● **Your assignment**: In the listing below, locate the lines that hold "margin" and copy them.

● **Recorded data**:

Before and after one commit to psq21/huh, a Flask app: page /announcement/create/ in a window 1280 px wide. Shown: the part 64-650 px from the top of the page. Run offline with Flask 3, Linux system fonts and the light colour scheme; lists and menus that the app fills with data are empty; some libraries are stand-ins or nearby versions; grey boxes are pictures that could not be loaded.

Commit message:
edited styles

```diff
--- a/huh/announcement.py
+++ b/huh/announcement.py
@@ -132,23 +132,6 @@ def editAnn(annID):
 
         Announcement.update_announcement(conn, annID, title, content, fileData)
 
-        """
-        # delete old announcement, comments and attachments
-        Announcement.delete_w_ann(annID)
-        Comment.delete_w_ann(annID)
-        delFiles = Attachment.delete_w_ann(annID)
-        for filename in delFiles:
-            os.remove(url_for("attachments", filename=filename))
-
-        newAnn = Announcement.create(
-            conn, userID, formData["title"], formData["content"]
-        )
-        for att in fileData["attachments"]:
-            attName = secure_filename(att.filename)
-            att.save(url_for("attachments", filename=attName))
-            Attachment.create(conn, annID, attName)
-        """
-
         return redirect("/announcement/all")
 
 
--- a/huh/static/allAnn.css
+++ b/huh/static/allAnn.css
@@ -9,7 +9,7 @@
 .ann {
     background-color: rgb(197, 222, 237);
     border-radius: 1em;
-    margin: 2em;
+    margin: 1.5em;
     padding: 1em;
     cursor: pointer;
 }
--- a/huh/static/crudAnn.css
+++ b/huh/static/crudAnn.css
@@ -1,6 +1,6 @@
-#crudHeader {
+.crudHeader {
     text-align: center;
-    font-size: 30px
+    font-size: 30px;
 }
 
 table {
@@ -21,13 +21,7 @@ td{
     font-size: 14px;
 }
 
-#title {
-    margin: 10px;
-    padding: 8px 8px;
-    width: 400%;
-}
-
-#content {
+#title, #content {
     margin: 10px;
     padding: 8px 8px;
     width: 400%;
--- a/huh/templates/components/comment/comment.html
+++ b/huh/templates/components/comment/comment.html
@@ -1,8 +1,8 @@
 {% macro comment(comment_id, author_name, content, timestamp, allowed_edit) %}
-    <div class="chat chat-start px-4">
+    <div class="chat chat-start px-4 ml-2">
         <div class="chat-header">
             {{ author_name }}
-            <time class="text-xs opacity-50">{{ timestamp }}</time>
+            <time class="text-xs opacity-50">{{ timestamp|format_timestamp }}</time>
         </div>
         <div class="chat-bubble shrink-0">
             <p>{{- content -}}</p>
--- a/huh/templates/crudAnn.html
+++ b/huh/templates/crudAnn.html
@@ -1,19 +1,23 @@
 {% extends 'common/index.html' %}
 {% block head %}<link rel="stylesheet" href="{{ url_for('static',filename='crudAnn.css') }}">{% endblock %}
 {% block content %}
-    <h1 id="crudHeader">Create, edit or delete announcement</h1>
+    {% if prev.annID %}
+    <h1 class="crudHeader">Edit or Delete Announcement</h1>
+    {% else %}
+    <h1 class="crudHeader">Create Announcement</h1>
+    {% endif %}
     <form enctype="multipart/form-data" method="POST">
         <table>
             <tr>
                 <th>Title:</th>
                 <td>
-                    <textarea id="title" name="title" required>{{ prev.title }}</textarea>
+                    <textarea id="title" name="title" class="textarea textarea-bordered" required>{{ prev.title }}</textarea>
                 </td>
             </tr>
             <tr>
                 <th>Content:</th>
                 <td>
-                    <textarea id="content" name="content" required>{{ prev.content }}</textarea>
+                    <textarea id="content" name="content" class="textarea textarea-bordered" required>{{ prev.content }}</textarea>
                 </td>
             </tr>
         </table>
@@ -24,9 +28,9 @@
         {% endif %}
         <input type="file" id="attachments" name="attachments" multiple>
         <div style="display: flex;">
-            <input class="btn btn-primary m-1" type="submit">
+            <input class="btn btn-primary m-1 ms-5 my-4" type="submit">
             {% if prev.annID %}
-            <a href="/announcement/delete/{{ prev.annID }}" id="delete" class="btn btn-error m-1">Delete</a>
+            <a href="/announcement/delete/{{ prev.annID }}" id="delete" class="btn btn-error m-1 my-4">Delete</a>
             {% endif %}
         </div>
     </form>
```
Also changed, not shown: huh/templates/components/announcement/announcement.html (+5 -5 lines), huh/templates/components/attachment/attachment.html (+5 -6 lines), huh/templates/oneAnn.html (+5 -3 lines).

==

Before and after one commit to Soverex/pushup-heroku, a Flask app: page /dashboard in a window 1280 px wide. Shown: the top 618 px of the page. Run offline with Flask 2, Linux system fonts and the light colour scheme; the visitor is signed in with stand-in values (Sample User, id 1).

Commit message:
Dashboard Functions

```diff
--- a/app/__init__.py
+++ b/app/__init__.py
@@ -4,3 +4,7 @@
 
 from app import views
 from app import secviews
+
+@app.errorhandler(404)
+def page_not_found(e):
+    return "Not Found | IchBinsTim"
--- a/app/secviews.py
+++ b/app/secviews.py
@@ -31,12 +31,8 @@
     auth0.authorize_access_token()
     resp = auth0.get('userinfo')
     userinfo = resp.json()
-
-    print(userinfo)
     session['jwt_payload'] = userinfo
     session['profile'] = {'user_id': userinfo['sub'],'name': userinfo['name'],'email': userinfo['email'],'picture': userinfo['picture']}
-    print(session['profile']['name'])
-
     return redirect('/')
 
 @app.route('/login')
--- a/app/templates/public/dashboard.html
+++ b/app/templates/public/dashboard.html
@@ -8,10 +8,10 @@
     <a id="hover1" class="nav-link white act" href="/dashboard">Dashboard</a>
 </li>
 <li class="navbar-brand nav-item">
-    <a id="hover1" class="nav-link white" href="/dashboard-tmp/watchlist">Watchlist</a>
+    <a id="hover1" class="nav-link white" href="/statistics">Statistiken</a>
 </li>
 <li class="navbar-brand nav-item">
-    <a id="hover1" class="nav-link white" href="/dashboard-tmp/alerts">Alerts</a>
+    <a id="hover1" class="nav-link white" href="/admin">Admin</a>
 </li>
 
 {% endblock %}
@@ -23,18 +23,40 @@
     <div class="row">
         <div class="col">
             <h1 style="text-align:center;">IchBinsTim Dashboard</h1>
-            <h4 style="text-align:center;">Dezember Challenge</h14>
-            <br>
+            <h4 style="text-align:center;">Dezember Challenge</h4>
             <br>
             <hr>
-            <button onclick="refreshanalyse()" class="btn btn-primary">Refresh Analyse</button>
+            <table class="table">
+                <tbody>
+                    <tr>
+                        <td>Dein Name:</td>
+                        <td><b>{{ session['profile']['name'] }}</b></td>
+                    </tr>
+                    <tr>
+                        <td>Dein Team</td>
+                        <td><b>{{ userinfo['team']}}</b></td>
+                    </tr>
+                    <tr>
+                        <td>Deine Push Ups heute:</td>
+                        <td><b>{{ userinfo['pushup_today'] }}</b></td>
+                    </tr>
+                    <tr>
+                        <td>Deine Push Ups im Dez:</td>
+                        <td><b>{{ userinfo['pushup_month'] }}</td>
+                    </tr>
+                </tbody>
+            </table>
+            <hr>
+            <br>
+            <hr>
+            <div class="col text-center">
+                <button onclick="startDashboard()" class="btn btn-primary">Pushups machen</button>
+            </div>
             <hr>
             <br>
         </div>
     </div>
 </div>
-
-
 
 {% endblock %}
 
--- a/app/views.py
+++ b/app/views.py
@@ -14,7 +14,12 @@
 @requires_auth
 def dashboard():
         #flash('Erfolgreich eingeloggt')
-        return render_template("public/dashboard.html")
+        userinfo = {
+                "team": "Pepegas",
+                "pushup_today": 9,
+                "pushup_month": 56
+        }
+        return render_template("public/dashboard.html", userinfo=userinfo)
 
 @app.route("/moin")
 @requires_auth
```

● **Answer**:
-    margin: 2em;
+    margin: 1.5em;
-    margin: 10px;
     margin: 10px;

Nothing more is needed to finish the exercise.